in keeping. In the most graceful and varied similes is expressed the rushing of the stream, the murmuring of the brook, the depth and darkness of the forest shades, and the warbling of the birds; and in the midst of a torrent of Eastern imagery, the quiet and faithful observation of nature takes us by surprise. The language is rich to overflowing in similes, play upon words, proverbs and rimes, which our language is for the most part incapable of rendering; and we may notice here a peculiarity in these tales (which they share with all good ones of a similar character), namely a continual recurrence, in the important and descriptive parts of the narrative, of simple but inimitable rimes, which give animation to the narrator and fix the attention of the listener. Thus in Peruonto,—'Damme passe e ffico se vuoje che te lo ddico;' and in Cenerentola, 'Spoglia a te, e vieste a me.'"

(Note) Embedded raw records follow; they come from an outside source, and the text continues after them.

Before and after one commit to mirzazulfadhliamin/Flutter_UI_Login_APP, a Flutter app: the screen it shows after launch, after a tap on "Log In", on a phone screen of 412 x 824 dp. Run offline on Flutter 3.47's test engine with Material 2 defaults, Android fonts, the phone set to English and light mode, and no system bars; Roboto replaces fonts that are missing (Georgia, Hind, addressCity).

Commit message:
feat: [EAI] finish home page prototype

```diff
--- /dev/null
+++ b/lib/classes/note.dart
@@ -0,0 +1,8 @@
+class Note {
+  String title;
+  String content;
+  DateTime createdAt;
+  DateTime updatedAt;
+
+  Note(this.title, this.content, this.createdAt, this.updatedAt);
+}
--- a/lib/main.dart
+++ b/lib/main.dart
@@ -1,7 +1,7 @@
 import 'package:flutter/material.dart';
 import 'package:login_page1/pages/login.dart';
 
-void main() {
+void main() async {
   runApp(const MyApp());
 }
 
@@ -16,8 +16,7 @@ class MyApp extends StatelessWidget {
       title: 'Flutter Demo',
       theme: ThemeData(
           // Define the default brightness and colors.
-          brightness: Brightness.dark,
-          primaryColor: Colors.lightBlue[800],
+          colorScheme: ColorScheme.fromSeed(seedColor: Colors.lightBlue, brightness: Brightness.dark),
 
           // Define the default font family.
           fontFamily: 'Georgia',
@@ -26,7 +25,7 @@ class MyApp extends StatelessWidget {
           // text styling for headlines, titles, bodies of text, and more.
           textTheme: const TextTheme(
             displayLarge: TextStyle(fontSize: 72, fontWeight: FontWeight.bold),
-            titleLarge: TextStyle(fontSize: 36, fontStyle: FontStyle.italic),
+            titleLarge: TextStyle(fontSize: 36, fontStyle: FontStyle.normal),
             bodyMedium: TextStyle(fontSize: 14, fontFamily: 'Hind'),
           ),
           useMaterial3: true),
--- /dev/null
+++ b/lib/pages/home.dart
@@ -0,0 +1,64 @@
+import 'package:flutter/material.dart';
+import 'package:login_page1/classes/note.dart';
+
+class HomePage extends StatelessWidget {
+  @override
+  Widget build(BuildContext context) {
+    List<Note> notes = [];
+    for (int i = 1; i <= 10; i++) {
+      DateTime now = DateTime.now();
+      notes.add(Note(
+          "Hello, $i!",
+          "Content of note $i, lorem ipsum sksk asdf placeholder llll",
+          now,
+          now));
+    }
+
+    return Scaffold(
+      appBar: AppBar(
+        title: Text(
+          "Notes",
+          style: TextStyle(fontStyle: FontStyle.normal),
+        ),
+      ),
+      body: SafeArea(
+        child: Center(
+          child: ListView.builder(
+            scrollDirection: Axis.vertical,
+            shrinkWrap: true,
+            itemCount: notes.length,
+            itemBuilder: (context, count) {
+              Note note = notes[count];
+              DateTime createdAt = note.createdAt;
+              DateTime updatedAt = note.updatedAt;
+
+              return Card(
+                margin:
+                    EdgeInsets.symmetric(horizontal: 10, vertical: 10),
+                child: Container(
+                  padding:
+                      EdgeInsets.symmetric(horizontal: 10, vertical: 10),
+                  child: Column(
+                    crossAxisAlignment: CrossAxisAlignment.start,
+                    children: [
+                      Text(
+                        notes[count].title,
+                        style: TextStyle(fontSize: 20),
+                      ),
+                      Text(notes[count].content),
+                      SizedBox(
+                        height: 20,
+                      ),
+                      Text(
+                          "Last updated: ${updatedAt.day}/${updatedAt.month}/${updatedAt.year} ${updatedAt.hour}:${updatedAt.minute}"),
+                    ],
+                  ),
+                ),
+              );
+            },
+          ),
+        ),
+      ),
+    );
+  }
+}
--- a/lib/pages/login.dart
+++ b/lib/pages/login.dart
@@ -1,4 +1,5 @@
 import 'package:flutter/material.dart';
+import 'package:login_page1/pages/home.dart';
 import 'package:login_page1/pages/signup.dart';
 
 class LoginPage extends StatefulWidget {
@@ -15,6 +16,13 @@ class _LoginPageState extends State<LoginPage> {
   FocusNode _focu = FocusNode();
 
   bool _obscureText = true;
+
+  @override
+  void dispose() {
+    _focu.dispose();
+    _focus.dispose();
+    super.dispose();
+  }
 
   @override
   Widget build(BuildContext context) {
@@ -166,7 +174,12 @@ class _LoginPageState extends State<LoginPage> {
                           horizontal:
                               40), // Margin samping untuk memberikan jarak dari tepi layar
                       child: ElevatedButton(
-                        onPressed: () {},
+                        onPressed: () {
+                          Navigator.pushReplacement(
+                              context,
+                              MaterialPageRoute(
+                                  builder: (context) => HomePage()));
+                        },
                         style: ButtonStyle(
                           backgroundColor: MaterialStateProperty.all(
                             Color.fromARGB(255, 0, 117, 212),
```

Extravagant as Basile’s language and imagery are, we must recollect that a puerile fondness for concetti was characteristic of his age, in which the Italian language was in its decline. Few withstood the prevalent perverted taste, and the writings of Guarini, Testi, Chiabrera and Pascali are but partial exceptions. Basile however can scarcely be reproached with the bad taste of the Seicentisti, for the very excess of his conceits is their justification. In fact, as the author of Lo Vemaccliio (a Neapolitan critic of the last century) observes, not only are Basile’s images perfectly in the spirit of the Neapolitan people, but he, as well as his friend Cortese, frequently intended, by their pur-